What this task involves: Show every line below where "lines" can be found.

Record excerpts:

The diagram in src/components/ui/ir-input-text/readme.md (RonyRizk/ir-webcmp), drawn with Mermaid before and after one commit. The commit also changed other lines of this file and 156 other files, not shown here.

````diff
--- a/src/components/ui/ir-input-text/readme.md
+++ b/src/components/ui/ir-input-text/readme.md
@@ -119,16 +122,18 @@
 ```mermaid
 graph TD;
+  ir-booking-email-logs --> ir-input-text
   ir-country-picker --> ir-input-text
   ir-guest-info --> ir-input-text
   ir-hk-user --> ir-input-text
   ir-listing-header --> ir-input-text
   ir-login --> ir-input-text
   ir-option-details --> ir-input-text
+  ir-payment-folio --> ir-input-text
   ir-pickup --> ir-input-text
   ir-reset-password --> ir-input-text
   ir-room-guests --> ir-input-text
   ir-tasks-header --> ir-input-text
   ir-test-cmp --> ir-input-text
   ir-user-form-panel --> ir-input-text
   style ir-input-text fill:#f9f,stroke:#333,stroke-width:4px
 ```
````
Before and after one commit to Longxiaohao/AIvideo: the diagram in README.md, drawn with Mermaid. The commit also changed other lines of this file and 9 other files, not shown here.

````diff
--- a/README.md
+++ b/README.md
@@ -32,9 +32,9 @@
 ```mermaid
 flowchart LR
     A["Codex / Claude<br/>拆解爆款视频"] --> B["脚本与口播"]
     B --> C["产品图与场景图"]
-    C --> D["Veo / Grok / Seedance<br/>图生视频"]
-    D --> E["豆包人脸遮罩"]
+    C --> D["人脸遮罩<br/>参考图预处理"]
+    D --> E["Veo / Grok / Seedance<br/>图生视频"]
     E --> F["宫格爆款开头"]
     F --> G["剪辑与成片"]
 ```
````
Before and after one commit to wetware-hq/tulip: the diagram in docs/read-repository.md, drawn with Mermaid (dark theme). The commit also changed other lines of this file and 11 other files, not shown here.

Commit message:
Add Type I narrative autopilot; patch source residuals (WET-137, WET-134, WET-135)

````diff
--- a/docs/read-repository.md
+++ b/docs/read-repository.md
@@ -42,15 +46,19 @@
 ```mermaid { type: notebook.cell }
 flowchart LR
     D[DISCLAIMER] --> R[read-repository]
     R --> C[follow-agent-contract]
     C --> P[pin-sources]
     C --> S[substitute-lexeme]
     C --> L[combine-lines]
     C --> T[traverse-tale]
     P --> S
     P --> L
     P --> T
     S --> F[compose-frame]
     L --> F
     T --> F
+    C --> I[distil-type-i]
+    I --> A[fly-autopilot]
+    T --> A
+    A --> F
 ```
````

Solution to this exercise:
The diagram in src/components/ui/ir-input-text/readme.md (RonyRizk/ir-webcmp), drawn with Mermaid before and after one commit. The commit also changed other lines of this file and 156 other files, not shown here.
Before and after one commit to Longxiaohao/AIvideo: the diagram in README.md, drawn with Mermaid. The commit also changed other lines of this file and 9 other files, not shown here.
Before and after one commit to wetware-hq/tulip: the diagram in docs/read-repository.md, drawn with Mermaid (dark theme). The commit also changed other lines of this file and 11 other files, not shown here.
     C --> L[combine-lines]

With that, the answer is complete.